Who knows, I might even query an agent or three for a couple of my novels.

I’ll keep you posted.

Tuesday, April 2, 2013

Dealing with Loss

A month ago today, we buried my dad.

It’s been a heck of a month.

For those of you who didn’t know, my father passed away early on Feb. 27. At 5 a.m. to be precise, with my mother, my two sisters, one of my children and myself at his side. He's pictured above with my mom, in a photo taken a little less than two years ago.

I considered writing something about him here, but I did write a tribute of sorts to him in the column I write each Sunday – if you’d like to read it (and I hope you do), go right here.

On March 9 my aunt died. It was my mom’s sister, so yes, it would be quite an understatement to suggest my mother has had a difficult few weeks. My aunt had been sick for several months, some sort of mystery illness the doctors and specialists couldn’t identify. They could treat the symptoms, although even that was eventually going to be a losing battle, and there was nothing fun about those treatments.

Eventually she simply decided enough was enough and discontinued the treatments. Several days later she passed with her sons, her brother and her sister (my mom) at her side.

Although I did get a chance to visit with her a couple of times in the final weeks, I really hadn’t seen my aunt in a number of years. When I was a child, though, I stayed at her house each day after school for several years. Her oldest son and I were fairly close as cousins go – we were the same age (though I took great delight in constantly reminding him I was his senior by three months), we played sports together, tried to one-up one another, played throw-back-and-tackle together with our other cousins (that’s a game that essentially pits a ball carrier against everyone else), and each Friday night I either spent the night at his house or he was at mine.

And yes, we got into some trouble together. We absolutely totaled a go-cart he had racing one another when I cut him off on a turn and he ended up crashing in a creek. And we got a blistering punishment when we dammed up that same creek – so effectively we flooded a neighbor’s yard (and very nearly their house).

We had some fun times. But we grew up, grew apart, and other than visiting her in the hospital, I hadn’t seen my aunt or my cousin in years.

Then, ten days ago I woke to find an e-mail from an old friend, telling me about the passing of another friend, a young lady who was in the same high school graduating class as I was. My high class was small, just 25 students, so we were fairly tight. This particular young lady I had even dated a couple of times, though nothing came of that. We were just friends, and I recall a sweet-spirited, friendly person who never said an unkind word about anyone.

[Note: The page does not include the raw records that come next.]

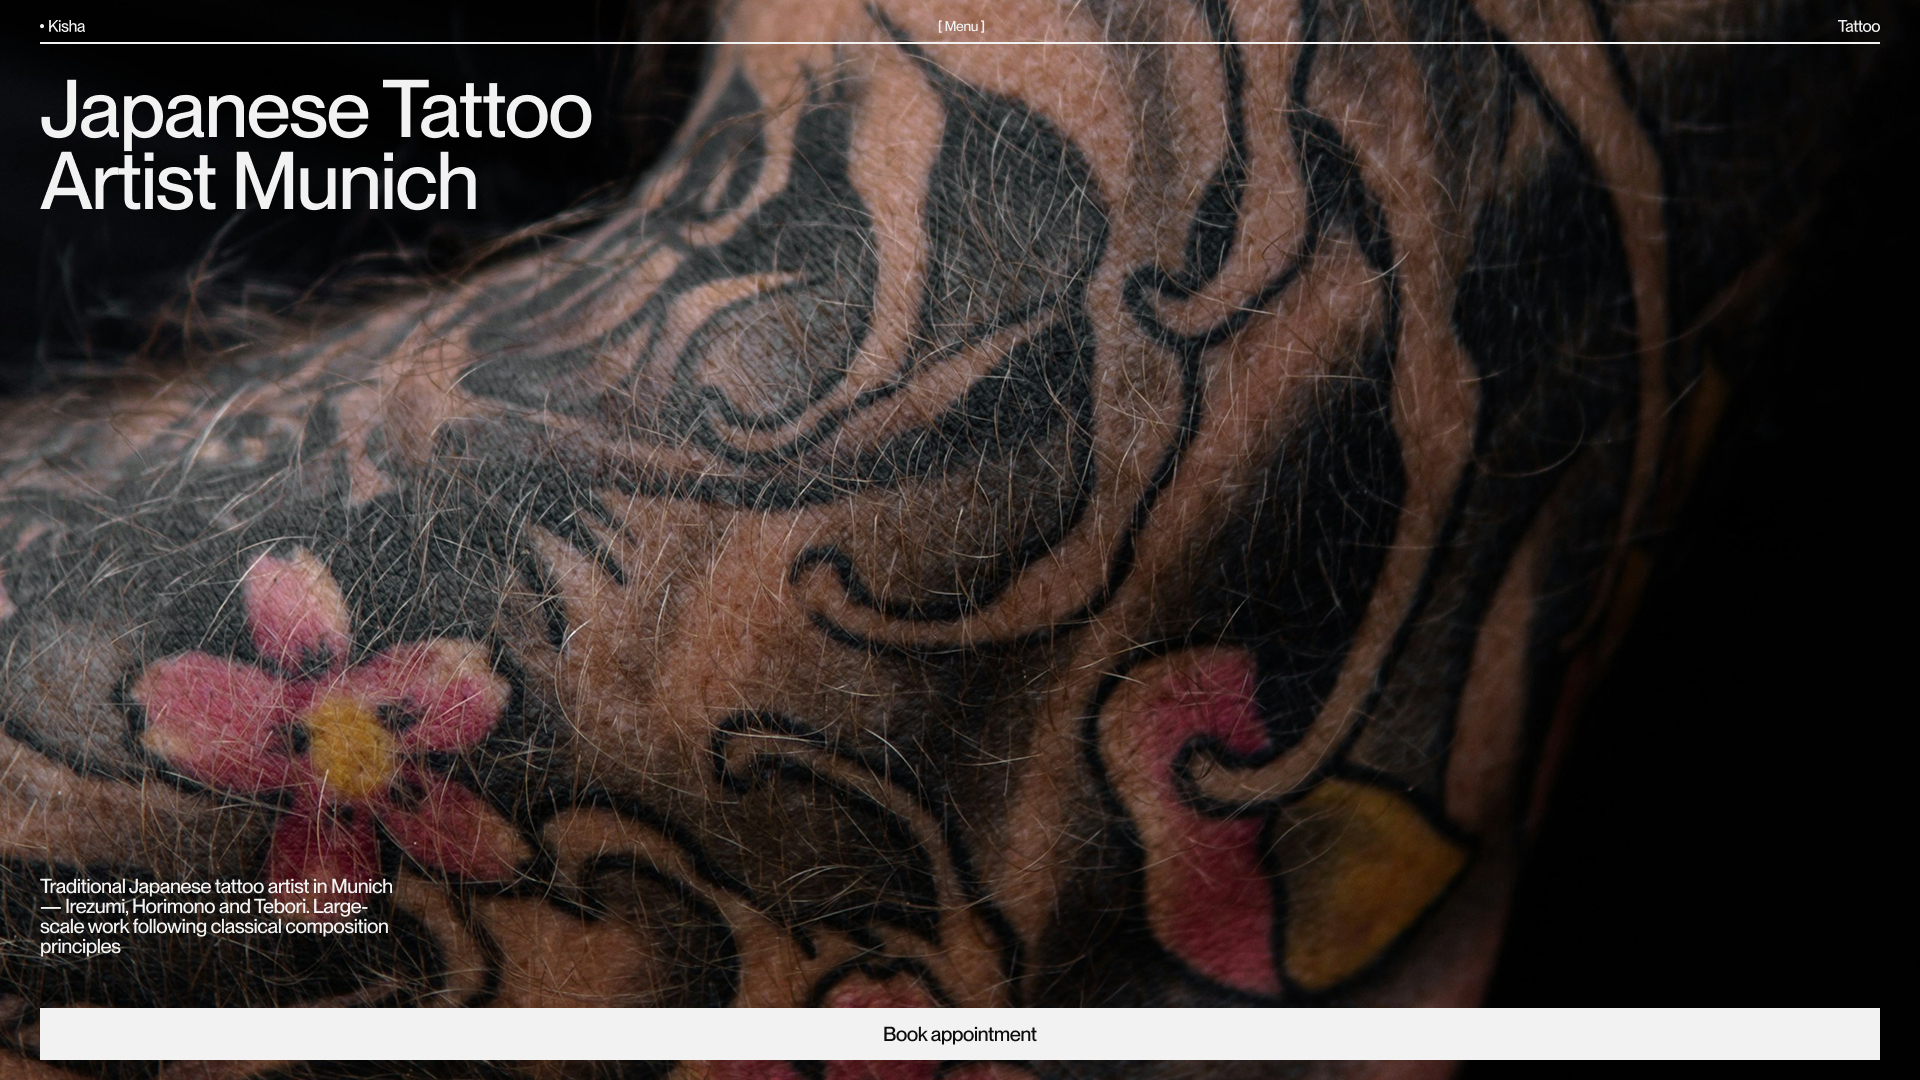
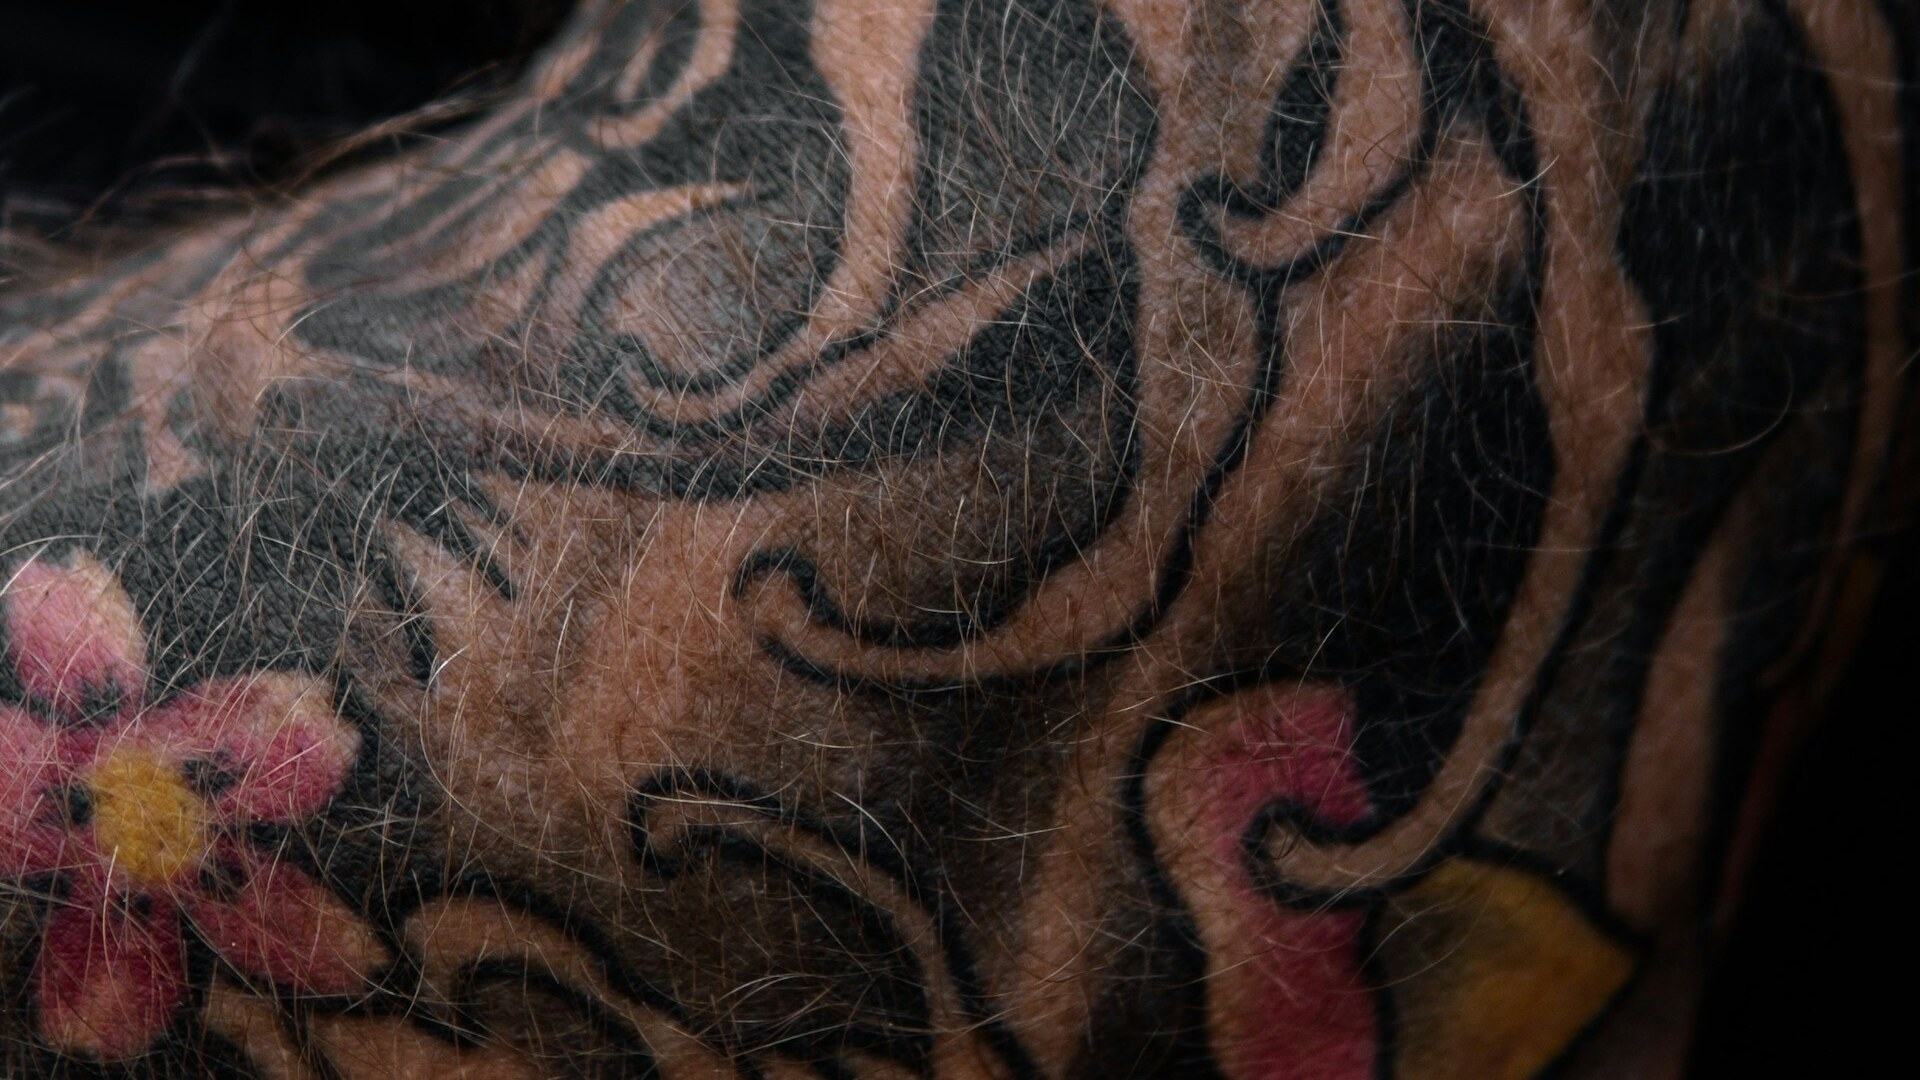
f v1

diff --git a/app/[locale]/grafik-tattoo-muenchen/page.tsx b/app/[locale]/grafik-tattoo-muenchen/page.tsx
@@ -61,9 +61,9 @@ export default async function GrafikTattooMuenchen({
 
         <h1 style={{
           position: 'absolute', top: '72px', left: 'var(--g-pad)',
-          width: 'clamp(18rem, 39.6vw, 571px)',
+          width: 'clamp(22rem, 50vw, 720px)',
           fontSize: 'var(--g-xl)', lineHeight: 'var(--g-lh-xl)',
-          color: '#F2F2F2', whiteSpace: 'pre-line', zIndex: 2,
+          color: '#F2F2F2', zIndex: 2,
         }}>
           {t('hero.h1')}
         </h1>
@@ -119,49 +119,26 @@ export default async function GrafikTattooMuenchen({
         <div style={{ paddingLeft: 'var(--g-pad)', paddingRight: 'var(--g-pad)' }}>
           <div style={{ display: 'flex', flexDirection: 'column', gap: '16px' }}>
             <div className="g-gallery-2col" style={{ display: 'grid', gridTemplateColumns: '1fr 1fr', gap: '16px' }}>
-              <div style={{ position: 'relative' }}>
-                <GWorkImage
-                  src="/images/work/middle-graphic-body-flower-tattoo.jpg"
-                  alt="Grafik Blumen Körper Tattoo München — KishaTattoo"
-                  sizes="(max-width: 767px) 100vw, 50vw"
-                  style={{ height: 'clamp(720px, 50vw, 820px)' }}
-                />
-                <div style={{ position: 'absolute', top: '16px', left: '16px', display: 'flex', gap: '8px' }}>
-                  {['Blackwork', 'München', 'Kisha'].map(tag => (
-                    <span key={tag} style={{ background: '#F2F2F2', color: '#0D0D0D', padding: '6px 10px', fontSize: 'var(--g-tag)', fontWeight: 500, lineHeight: 1 }}>{tag}</span>
-                  ))}
-                </div>
-              </div>
-              <div style={{ position: 'relative' }}>
-                <GWorkImage
-                  src="/images/work/middle-graphic-hand-with-flower-tattoo.jpg"
-                  alt="Grafik Hand mit Blumen Tattoo München — KishaTattoo"
-                  sizes="(max-width: 767px) 100vw, 50vw"
-                  style={{ height: 'clamp(720px, 50vw, 820px)' }}
-                />
-                <div style={{ position: 'absolute', top: '16px', left: '16px', display: 'flex', gap: '8px' }}>
-                  {['Blackwork', 'München', 'Kisha'].map(tag => (
-                    <span key={tag} style={{ background: '#F2F2F2', color: '#0D0D0D', padding: '6px 10px', fontSize: 'var(--g-tag)', fontWeight: 500, lineHeight: 1 }}>{tag}</span>
-                  ))}
-                </div>
-              </div>
+              <GWorkImage
+                src="/images/work/middle-graphic-body-flower-tattoo.jpg"
+                alt="Grafik Blumen Körper Tattoo München — KishaTattoo"
+                sizes="(max-width: 767px) 100vw, 50vw"
+                tags={['Blackwork', 'München', 'Kisha']}
+                style={{ height: 'clamp(720px, 50vw, 820px)' }}
+              />
+              <GWorkImage
+                src="/images/work/middle-graphic-hand-with-flower-tattoo.jpg"
+                alt="Grafik Hand mit Blumen Tattoo München — KishaTattoo"
+                sizes="(max-width: 767px) 100vw, 50vw"
+                tags={['Blackwork', 'München', 'Kisha']}
+                style={{ height: 'clamp(720px, 50vw, 820px)' }}
+              />
             </div>
             <div className="g-gallery-4col" style={{ display: 'grid', gridTemplateColumns: 'repeat(4, 1fr)', gap: '16px' }}>
-              {[
-                { src: '/images/work/4x4-bugs-tattoo-graphic.jpg', alt: 'Grafik Insekten Tattoo München — KishaTattoo Blackwork' },
-                { src: '/images/work/4x4-fogel-tattoo-graphic.jpg', alt: 'Grafik Vogel Tattoo München — KishaTattoo' },
-                { src: '/images/work/4x4-rabbit-tattoo-graphic.jpg', alt: 'Grafik Hase Tattoo München — KishaTattoo' },
-                { src: '/images/work/middle-graphic-legs-tattoo.jpg', alt: 'Grafik Beine Tattoo München — KishaTattoo' },
-              ].map(img => (
-                <div key={img.src} style={{ position: 'relative' }}>
-                  <GWorkImage src={img.src} alt={img.alt} sizes="25vw" style={{ height: 'clamp(356px, calc(8px + 24.17vw), 472px)' }} />
-                  <div style={{ position: 'absolute', top: '12px', left: '12px', display: 'flex', gap: '6px' }}>
-                    {['München', 'Kisha'].map(tag => (
-                      <span key={tag} style={{ background: '#F2F2F2', color: '#0D0D0D', padding: '5px 8px', fontSize: 'var(--g-tag)', fontWeight: 500, lineHeight: 1 }}>{tag}</span>
-                    ))}
-                  </div>
-                </div>
-              ))}
+              <GWorkImage src="/images/work/4x4-bugs-tattoo-graphic.jpg" alt="Grafik Insekten Tattoo München — KishaTattoo Blackwork" sizes="25vw" tags={['München', 'Kisha']} style={{ height: 'clamp(356px, calc(8px + 24.17vw), 472px)' }} />
+              <GWorkImage src="/images/work/4x4-fogel-tattoo-graphic.jpg" alt="Grafik Vogel Tattoo München — KishaTattoo" sizes="25vw" tags={['München', 'Kisha']} style={{ height: 'clamp(356px, calc(8px + 24.17vw), 472px)' }} />
+              <GWorkImage src="/images/work/4x4-rabbit-tattoo-graphic.jpg" alt="Grafik Hase Tattoo München — KishaTattoo" sizes="25vw" tags={['München', 'Kisha']} style={{ height: 'clamp(356px, calc(8px + 24.17vw), 472px)' }} />
+              <GWorkImage src="/images/work/middle-graphic-legs-tattoo.jpg" alt="Grafik Beine Tattoo München — KishaTattoo" sizes="25vw" tags={['München', 'Kisha']} style={{ height: 'clamp(356px, calc(8px + 24.17vw), 472px)' }} />
             </div>
           </div>
         </div>

diff --git a/app/[locale]/japanisches-tattoo-muenchen/page.tsx b/app/[locale]/japanisches-tattoo-muenchen/page.tsx
@@ -61,9 +61,9 @@ export default async function JapanischesTattooMuenchen({
 
         <h1 style={{
           position: 'absolute', top: '72px', left: 'var(--g-pad)',
-          width: 'clamp(18rem, 39.6vw, 571px)',
+          width: 'clamp(22rem, 50vw, 720px)',
           fontSize: 'var(--g-xl)', lineHeight: 'var(--g-lh-xl)',
-          color: '#F2F2F2', whiteSpace: 'pre-line', zIndex: 2,
+          color: '#F2F2F2', zIndex: 2,
         }}>
           {t('hero.h1')}
         </h1>
@@ -118,35 +118,18 @@ export default async function JapanischesTattooMuenchen({
 
         <div style={{ paddingLeft: 'var(--g-pad)', paddingRight: 'var(--g-pad)' }}>
           <div className="g-gallery-loc-row" style={{ display: 'grid', gridTemplateColumns: '1fr 1fr', gap: '16px' }}>
-            <div style={{ position: 'relative' }}>
               <GWorkImage
                 src="/images/work/4x4-japan-fox-tattoo-graphic.jpg"
                 alt="Japanisches Fuchs Tattoo München — Irezumi KishaTattoo"
                 sizes="(max-width: 767px) 100vw, 50vw"
+                tags={['Irezumi', 'München', 'Kisha']}
                 style={{ height: 'clamp(720px, 50vw, 960px)' }}
               />
-              <div style={{ position: 'absolute', top: '16px', left: '16px', display: 'flex', gap: '8px' }}>
-                {['Irezumi', 'München', 'Kisha'].map(tag => (
-                  <span key={tag} style={{ background: '#F2F2F2', color: '#0D0D0D', padding: '6px 10px', fontSize: 'var(--g-tag)', fontWeight: 500, lineHeight: 1 }}>{tag}</span>
-                ))}
-              </div>
-            </div>
             <div className="g-gallery-loc-right" style={{ display: 'grid', gridTemplateColumns: '1fr 1fr', gridTemplateRows: '1fr 1fr', gap: '16px', height: 'clamp(720px, 50vw, 960px)' }}>
-              {[
-                { src: '/images/work/4x4-rabbit-tattoo-graphic.jpg', alt: 'Japanisches Hase Tattoo München — KishaTattoo' },
-                { src: '/images/work/4x4-birds-tattoo-graphic.jpg', alt: 'Japanisches Vögel Tattoo München — KishaTattoo' },
-                { src: '/images/work/4x4-bugs-tattoo-graphic.jpg', alt: 'Japanisches Insekten Tattoo München — KishaTattoo' },
-                { src: '/images/work/4x4-sakura-tattoo.jpg', alt: 'Sakura Kirschblüten Tattoo München — KishaTattoo' },
-              ].map(img => (
-                <div key={img.src} style={{ position: 'relative' }}>
-                  <GWorkImage src={img.src} alt={img.alt} sizes="25vw" />
-                  <div style={{ position: 'absolute', top: '12px', left: '12px', display: 'flex', gap: '6px' }}>
-                    {['München', 'Kisha'].map(tag => (
-                      <span key={tag} style={{ background: '#F2F2F2', color: '#0D0D0D', padding: '5px 8px', fontSize: 'var(--g-tag)', fontWeight: 500, lineHeight: 1 }}>{tag}</span>
-                    ))}
-                  </div>
-                </div>
-              ))}
+              <GWorkImage src="/images/work/4x4-rabbit-tattoo-graphic.jpg" alt="Japanisches Hase Tattoo München — KishaTattoo" sizes="25vw" tags={['München', 'Kisha']} style={{ height: '100%' }} />
+              <GWorkImage src="/images/work/4x4-birds-tattoo-graphic.jpg" alt="Japanisches Vögel Tattoo München — KishaTattoo" sizes="25vw" tags={['München', 'Kisha']} style={{ height: '100%' }} />
+              <GWorkImage src="/images/work/4x4-bugs-tattoo-graphic.jpg" alt="Japanisches Insekten Tattoo München — KishaTattoo" sizes="25vw" tags={['München', 'Kisha']} style={{ height: '100%' }} />
+              <GWorkImage src="/images/work/4x4-sakura-tattoo.jpg" alt="Sakura Kirschblüten Tattoo München — KishaTattoo" sizes="25vw" tags={['München', 'Kisha']} style={{ height: '100%' }} />
             </div>
           </div>
         </div>

diff --git a/app/[locale]/fineline-tattoo-muenchen/page.tsx b/app/[locale]/fineline-tattoo-muenchen/page.tsx
@@ -61,9 +61,9 @@ export default async function FinelineTattooMuenchen({
 
         <h1 style={{
           position: 'absolute', top: '72px', left: 'var(--g-pad)',
-          width: 'clamp(18rem, 39.6vw, 571px)',
+          width: 'clamp(22rem, 50vw, 720px)',
           fontSize: 'var(--g-xl)', lineHeight: 'var(--g-lh-xl)',
-          color: '#F2F2F2', whiteSpace: 'pre-line', zIndex: 2,
+          color: '#F2F2F2', zIndex: 2,
         }}>
           {t('hero.h1')}
         </h1>
@@ -118,32 +118,20 @@ export default async function FinelineTattooMuenchen({
 
         <div style={{ paddingLeft: 'var(--g-pad)', paddingRight: 'var(--g-pad)' }}>
           <div className="g-gallery-2col" style={{ display: 'grid', gridTemplateColumns: '1fr 1fr', gap: '16px' }}>
-            <div style={{ position: 'relative' }}>
               <GWorkImage
                 src="/images/work/4x4-dog-tattoo-fineline.jpg"
                 alt="Fineline Hund Tattoo München — KishaTattoo Fine Line"
                 sizes="(max-width: 767px) 100vw, 50vw"
+                tags={['Fineline', 'München', 'Kisha']}
                 style={{ height: 'clamp(480px, calc(8px + 32vw), 640px)' }}
               />
-              <div style={{ position: 'absolute', top: '16px', left: '16px', display: 'flex', gap: '8px' }}>
-                {['Fineline', 'München', 'Kisha'].map(tag => (
-                  <span key={tag} style={{ background: '#F2F2F2', color: '#0D0D0D', padding: '6px 10px', fontSize: 'var(--g-tag)', fontWeight: 500, lineHeight: 1 }}>{tag}</span>
-                ))}
-              </div>
-            </div>
-            <div style={{ position: 'relative' }}>
               <GWorkImage
                 src="/images/work/4x4-owl-tattoo-fineline.jpg"
                 alt="Fineline Eule Tattoo München — KishaTattoo Linework"
                 sizes="(max-width: 767px) 100vw, 50vw"
+                tags={['Fineline', 'München', 'Kisha']}
                 style={{ height: 'clamp(480px, calc(8px + 32vw), 640px)' }}
               />
-              <div style={{ position: 'absolute', top: '16px', left: '16px', display: 'flex', gap: '8px' }}>
-                {['Fineline', 'München', 'Kisha'].map(tag => (
-                  <span key={tag} style={{ background: '#F2F2F2', color: '#0D0D0D', padding: '6px 10px', fontSize: 'var(--g-tag)', fontWeight: 500, lineHeight: 1 }}>{tag}</span>
-                ))}
-              </div>
-            </div>
           </div>
         </div>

Again, I hadn’t seen her in years – probably two decades – so it wasn’t as if we were close. Still, it was quite sobering to see someone from my youth, someone whose image was still, at least in my mind, 18 and young and ready to take on the world, gone.

And I suppose that reminded me, in a way nothing else could, that I’m no longer young, that I’m no longer ready to take on the world. My own kids are getting to that age – my oldest will marry in September, my second will be transferring after two years of community college to a four-year school, and my next two are entering the later part of their teen years.

We still have one young one – she’s 11 – but even the final child is growing up, and I’m feeling old.

As I’ve aged my writing’s changed, too. I’m a better writer, and that’s good, but somehow along the way the newness, the idea that I’m creating something different every time I write a story, something fresh and exciting (to me if not to anyone else), has faded over the years.

I know that happens to everyone, whether they are a writer or painter, brick layer or traffic cop. As we age, we approach things differently, we see the world through older, sometimes less enthusiastic eyes. I guess it’s the way of life.

But it’s sad to lose that newness, that belief that you really can have an effect on the world, and most of all it’s sad to see those we care about lost.